Chief minister of Rajasthan, Punjab, Madhya Pradesh, Chhattisgarh and Puducherry met Rahul Gandhi and held detailed discussion on the party's poll debacle as also apprised him of their own feelings as well as those of the party workers from across the country who want him to continue providing leadership to the grand old party.
"It was a good meeting that lasted around two hours. We expressed our feelings and it was a heart-to-heart talk in detail.
We conveyed and apprised him about the feelings of Congress workers across the country and urged him to continue to lead the party," Rajasthan Chief Minister Ashok Gehlot told reporters after the meeting.
He also said, "we hope that he will positively agree to our request to continue as Congress president and will take the right decision in time."
Sources said today's meeting was yet another attempt by these chief ministers to request Gandhi to continue as the party chief but Gandhi is believed to have stuck to his decision to quit.
Gandhi told them that he has already conveyed his decision to the CWC and would not relent, sources said.
The sources also said that these chief ministers took moral responsibility for the party's defeat in Lok Sabha elections and some also offered their resignations, but a confirmation to this effect was not available.
"In elections, victories and defeats happen. But the high command decides on future course of action. This issue has already been resolved as all chief ministers have offered their resignations at the meeting of Congress Working Committee on May 25," Gehlot said when asked about their offer to resign at the meeting.
"The entire CWC had offered to resign and authorised Rahul Gandhi to bring about changes in the party.

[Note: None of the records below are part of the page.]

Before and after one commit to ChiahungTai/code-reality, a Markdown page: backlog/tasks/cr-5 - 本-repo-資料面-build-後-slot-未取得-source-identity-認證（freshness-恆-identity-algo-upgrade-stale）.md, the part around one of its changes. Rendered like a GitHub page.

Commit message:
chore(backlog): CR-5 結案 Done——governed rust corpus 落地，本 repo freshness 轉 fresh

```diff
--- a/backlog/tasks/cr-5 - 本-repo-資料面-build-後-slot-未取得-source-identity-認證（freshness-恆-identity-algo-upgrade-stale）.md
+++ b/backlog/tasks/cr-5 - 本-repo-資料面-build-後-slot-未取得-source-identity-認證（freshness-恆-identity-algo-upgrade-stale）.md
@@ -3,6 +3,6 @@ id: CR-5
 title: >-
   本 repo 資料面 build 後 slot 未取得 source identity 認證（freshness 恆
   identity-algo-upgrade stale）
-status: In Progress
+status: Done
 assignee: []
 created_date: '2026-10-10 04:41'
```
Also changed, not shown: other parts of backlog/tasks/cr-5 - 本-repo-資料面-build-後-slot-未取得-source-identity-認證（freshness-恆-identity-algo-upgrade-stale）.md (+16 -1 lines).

So this issue of resignation has already been resolved on May 25. It is no issue now," said Gehlot, who was accompanied by Amrinder Singh (Punjab), Kamal Nath (MP), Bhupesh Baghel (Chhattisgarh) and V Narayanasamy (Puducherry).
Over 150 office-bearers have put in their papers after Gandhi's decision to quit.
A common letter of resignation was also circulated on social media last week with the names and signatures of certain Congressmen.
However, there was no official confirmation from the party of the letter.
Among several office-bearers of the Congress who resigned, the prominent ones included party's general secretary in charge of Madhya Pradesh Dipak Babaria, AICC SC department chairman Nitin Raut, AICC Kisan cell chairman Nana Patole and AICC in-charge of Chhattisgarh P L Punia and chairman of the party's legal and human rights cell Vivek Tankha.
Meanwhile, even in Karnataka, where the Congress-JD(S) coalition is in power, the party suffered a jolt on Monday after MLA Anand Singh announced his resignation from the assembly over certain demands.
Also, unconfirmed reports suggested that another Congress MLA -- Ramesh Jarkiholi -- too has resigned but he was not available for comments.
Gehlot said the chief ministers met Gandhi at his residence and analysed the Lok Sabha poll debacle in detail, holding the BJP responsible for hiding behind nationalism and the valour of armed forces.
"We want that in today's circumstances, Gandhi's message to the country of doing issue-based politics is seen by everyone, and only he can lead the party," he said.
"We firmly believe that only he can lead the party in the current scenario, his commitment towards the well-being of our country and countrymen is un-compromised and unmatched," Gehlot had said before the meeting.
He said the 2019 election was not a defeat of the programmes, policies and ideology of the Congress.
Gehlot said it was unfortunate that the BJP managed to hide its "huge failures" behind "fanatic nationalism" and with the help of enormous resources of the government machinery.